For the last five years, the University of Guelph and Maplesoft have been partners in a unique initiative to develop innovative and efficient ways of using technology in mathematics and science education. The two organizations have been working together to investigate methods to provide students with a more compelling and effective academic experience, while making instruction delivery more efficient and student-focused.
As part of this partnership, the University of Guelph has utilized Maple, the mathematical software tool for teaching and learning, and Maple T.A., the automated testing and assessment system from Maplesoft. The university started with a single course, Calculus 1, and then applied the lessons learned there to other courses in the mathematics and science departments.
Mathematics professor Jack Weiner is the chief investigator for the initiative. Weiner is a winner of the Teaching Excellence Award from the Central Student Association and a two-time 3M teaching award nominee, in addition to being the recipient of several provincial and university teaching awards. “The techniques we’ve developed have resulted in increased student engagement, confidence, and success,” Weiner said. “With the dynamic, interactive lectures made possible by Maple, students simply pay more attention during class, and retain more of what they have learned. On top of that, all the practise and immediate feedback they get from Maple T.A. reinforces what they’ve learned in ways traditional assignments cannot, and gives them confidence in their abilities.”
One key ingredient of their approach is allowing students to take practice versions of the randomized Maple T.A. quizzes as many times as they wish, without penalty. The practice sessions help students prepare for the graded quizzes, which are identical in content to the practice quizzes. "Students gave excellent feedback on the graded homework quizzes using Maple T.A., and on the practice tests which are available solely as a study tool,” says Matthew Demers, Instructor, University of Guelph. “There is no question that Maple T.A. is a really effective and useful resource for the class."
As part of this study, the university conducted an experiment to measure the impact of using Maple T.A. as an integral part of a course. Students taking an undergraduate mathematical economics class were randomly split into two groups; one group used Maple T.A. for quizzes and tests, and the other used conventional tools. The results showed a substantially lower drop-out rate for the Maple T.A. section of the course (9% vs. 20%). The drop-outs from the Maple T.A. section were those with the lowest GPA scores, while the drop-outs from the conventional section were spread across the GPA spectrum. As well, student surveys indicated that the majority of the students in the Maple T.A. group were happy with their placement, while half of the conventional group expressed a preference to be in the Maple T.A. section.
One concrete result of this initiative is Teaching Calculus with Maple: A Complete Kit, which encapsulates the materials developed at the University of Guelph to support its first year calculus courses, so educators at other institutions can use them too.

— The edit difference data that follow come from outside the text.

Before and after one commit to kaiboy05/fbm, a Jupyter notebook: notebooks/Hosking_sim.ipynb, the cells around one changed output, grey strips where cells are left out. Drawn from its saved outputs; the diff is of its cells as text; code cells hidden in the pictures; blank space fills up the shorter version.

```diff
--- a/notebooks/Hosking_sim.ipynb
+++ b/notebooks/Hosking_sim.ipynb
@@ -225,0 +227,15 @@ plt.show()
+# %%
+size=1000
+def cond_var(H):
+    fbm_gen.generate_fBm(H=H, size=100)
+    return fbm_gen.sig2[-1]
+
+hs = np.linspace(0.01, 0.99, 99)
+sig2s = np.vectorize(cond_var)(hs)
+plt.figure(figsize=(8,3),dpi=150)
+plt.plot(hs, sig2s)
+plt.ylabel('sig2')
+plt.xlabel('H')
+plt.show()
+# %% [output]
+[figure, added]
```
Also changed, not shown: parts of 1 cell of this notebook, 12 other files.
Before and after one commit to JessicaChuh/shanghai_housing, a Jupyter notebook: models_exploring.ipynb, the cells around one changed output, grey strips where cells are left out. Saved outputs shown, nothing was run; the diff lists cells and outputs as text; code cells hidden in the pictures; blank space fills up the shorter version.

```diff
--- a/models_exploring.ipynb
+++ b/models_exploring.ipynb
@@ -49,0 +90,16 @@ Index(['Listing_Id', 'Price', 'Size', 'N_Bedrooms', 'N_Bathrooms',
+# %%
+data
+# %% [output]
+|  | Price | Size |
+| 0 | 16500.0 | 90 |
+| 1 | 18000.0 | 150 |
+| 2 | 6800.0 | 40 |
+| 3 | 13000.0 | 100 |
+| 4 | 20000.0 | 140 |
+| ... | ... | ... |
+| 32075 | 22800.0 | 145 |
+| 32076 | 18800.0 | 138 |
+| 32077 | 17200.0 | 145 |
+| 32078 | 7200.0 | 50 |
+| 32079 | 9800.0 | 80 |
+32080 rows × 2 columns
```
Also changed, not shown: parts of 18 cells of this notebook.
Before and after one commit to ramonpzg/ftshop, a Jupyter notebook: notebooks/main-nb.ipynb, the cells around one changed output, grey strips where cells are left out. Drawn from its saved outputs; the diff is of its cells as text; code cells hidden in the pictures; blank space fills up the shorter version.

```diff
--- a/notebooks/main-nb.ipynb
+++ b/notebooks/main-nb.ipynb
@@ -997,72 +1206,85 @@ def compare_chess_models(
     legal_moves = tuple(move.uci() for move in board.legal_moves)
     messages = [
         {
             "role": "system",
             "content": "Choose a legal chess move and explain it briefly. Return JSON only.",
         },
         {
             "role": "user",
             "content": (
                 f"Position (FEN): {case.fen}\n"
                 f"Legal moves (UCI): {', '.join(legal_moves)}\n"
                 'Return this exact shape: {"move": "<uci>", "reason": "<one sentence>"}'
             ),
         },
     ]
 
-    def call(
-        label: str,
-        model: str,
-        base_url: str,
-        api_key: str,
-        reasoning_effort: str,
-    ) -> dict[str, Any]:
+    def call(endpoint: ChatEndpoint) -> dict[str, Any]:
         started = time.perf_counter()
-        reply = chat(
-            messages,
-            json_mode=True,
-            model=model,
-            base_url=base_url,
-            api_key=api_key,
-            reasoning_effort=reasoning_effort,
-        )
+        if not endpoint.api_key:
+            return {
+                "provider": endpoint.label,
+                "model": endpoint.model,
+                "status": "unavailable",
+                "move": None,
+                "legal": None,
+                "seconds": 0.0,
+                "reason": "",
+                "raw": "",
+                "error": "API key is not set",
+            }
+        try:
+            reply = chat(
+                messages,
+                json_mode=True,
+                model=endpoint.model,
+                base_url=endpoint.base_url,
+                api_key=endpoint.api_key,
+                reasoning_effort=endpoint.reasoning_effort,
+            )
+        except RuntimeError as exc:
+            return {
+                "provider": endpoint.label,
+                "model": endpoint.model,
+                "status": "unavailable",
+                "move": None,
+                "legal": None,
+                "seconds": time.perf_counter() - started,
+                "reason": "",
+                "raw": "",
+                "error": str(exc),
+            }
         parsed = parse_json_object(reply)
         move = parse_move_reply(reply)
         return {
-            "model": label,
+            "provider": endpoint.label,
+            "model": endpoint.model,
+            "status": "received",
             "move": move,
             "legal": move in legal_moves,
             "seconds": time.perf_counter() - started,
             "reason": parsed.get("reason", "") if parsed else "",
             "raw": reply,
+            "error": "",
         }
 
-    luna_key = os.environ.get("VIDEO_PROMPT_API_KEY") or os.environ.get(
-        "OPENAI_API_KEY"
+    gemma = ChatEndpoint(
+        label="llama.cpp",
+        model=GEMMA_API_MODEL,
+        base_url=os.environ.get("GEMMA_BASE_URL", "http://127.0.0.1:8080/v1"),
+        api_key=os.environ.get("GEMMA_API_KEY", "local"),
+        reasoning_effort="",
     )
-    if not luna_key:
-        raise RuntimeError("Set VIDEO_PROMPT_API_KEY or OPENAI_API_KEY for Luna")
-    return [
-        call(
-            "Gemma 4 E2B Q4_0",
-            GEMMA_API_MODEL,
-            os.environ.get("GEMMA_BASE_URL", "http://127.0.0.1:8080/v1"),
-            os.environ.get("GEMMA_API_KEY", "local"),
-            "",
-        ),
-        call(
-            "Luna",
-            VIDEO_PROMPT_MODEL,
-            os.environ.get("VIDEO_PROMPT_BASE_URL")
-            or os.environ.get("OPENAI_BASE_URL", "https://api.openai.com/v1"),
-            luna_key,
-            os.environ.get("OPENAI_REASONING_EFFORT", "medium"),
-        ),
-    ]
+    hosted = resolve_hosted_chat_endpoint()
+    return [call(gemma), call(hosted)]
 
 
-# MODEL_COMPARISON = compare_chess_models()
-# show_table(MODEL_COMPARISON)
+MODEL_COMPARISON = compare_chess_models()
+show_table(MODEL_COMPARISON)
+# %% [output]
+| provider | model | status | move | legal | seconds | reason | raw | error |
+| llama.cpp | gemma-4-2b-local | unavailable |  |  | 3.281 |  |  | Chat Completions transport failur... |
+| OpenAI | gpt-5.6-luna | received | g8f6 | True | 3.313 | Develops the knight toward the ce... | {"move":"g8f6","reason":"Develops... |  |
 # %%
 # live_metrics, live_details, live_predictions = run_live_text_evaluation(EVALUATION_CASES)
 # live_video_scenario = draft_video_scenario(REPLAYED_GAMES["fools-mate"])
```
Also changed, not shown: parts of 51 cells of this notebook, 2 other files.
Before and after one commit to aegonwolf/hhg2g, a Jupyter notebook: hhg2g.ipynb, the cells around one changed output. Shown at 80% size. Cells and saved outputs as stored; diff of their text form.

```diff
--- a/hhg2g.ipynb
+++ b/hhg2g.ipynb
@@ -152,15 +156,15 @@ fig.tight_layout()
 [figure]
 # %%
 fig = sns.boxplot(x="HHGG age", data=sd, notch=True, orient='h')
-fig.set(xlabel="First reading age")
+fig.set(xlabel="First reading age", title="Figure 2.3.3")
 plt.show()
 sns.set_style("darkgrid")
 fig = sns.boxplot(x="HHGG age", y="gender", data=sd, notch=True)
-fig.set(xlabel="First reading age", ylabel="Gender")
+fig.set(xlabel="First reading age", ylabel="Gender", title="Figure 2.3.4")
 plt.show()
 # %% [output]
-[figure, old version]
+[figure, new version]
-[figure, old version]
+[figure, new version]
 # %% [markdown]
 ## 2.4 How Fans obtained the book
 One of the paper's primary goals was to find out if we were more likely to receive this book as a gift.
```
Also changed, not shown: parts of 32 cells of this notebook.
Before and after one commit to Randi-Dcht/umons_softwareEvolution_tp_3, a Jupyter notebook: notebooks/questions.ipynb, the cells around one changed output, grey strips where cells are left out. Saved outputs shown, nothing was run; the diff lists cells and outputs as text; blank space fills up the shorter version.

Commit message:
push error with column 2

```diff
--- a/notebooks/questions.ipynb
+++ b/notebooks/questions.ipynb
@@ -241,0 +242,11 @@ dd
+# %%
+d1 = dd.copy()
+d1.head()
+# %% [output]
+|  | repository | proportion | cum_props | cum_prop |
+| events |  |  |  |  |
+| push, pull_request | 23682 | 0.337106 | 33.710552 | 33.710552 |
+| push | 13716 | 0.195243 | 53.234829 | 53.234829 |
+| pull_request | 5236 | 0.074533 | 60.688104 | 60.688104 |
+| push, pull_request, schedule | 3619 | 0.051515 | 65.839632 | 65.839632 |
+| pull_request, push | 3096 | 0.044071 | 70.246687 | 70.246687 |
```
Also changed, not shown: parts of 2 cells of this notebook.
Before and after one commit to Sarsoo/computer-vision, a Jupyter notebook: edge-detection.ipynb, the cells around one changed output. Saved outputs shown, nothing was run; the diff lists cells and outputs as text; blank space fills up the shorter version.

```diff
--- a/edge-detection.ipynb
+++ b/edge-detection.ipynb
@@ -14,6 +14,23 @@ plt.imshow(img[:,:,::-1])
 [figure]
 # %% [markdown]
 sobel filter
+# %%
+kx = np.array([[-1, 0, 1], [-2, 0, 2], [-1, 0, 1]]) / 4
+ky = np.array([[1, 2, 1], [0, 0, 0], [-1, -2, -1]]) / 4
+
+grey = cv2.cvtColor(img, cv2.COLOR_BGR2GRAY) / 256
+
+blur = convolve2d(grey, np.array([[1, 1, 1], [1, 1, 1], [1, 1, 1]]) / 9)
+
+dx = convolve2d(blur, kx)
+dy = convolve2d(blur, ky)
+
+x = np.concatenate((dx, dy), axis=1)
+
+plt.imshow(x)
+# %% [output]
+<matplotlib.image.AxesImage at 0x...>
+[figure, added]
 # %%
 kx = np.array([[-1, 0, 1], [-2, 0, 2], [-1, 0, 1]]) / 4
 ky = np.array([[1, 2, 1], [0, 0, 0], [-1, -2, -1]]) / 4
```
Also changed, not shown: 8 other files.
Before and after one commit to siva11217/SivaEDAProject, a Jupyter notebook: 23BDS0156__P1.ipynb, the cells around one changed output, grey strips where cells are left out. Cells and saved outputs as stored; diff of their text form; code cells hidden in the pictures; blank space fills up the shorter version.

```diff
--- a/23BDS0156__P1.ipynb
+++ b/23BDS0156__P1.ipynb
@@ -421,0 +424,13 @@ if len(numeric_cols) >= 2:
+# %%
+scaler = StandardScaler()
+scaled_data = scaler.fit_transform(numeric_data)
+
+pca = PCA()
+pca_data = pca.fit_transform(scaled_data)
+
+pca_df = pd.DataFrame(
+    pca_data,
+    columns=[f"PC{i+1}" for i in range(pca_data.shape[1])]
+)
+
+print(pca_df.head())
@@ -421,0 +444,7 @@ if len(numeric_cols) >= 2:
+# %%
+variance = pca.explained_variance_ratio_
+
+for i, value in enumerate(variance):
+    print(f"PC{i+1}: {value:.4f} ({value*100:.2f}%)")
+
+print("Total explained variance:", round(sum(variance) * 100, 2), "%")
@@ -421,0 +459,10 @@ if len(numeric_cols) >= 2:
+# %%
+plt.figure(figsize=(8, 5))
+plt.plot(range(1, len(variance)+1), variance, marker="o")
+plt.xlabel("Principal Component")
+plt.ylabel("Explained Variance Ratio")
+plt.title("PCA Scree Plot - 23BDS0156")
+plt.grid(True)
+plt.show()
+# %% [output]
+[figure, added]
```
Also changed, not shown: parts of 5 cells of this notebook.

The customizable materials include highly interactive lecture notes in Maple that support “what if” explorations and carefully constructed Maple T.A. homework questions with built-in hints and feedback for the students. Teaching Calculus with Maple: A Complete Kitis available free from the Maplesoft web site for users of Maple and/or Maple T.A. The Maple T.A. questions developed for other courses at the university, including content for mathematical biology, electricity and magnetism, and statistics, are also available from the Maple T.A. Content Center.
While the official project is complete, the work is not over. “We will continue to take some of these essential experiences and expand on them using all the new media that can seem alien to many teachers, but are completely integrated into the lives of today’s students. This is truly exciting stuff,” Jack Weiner said.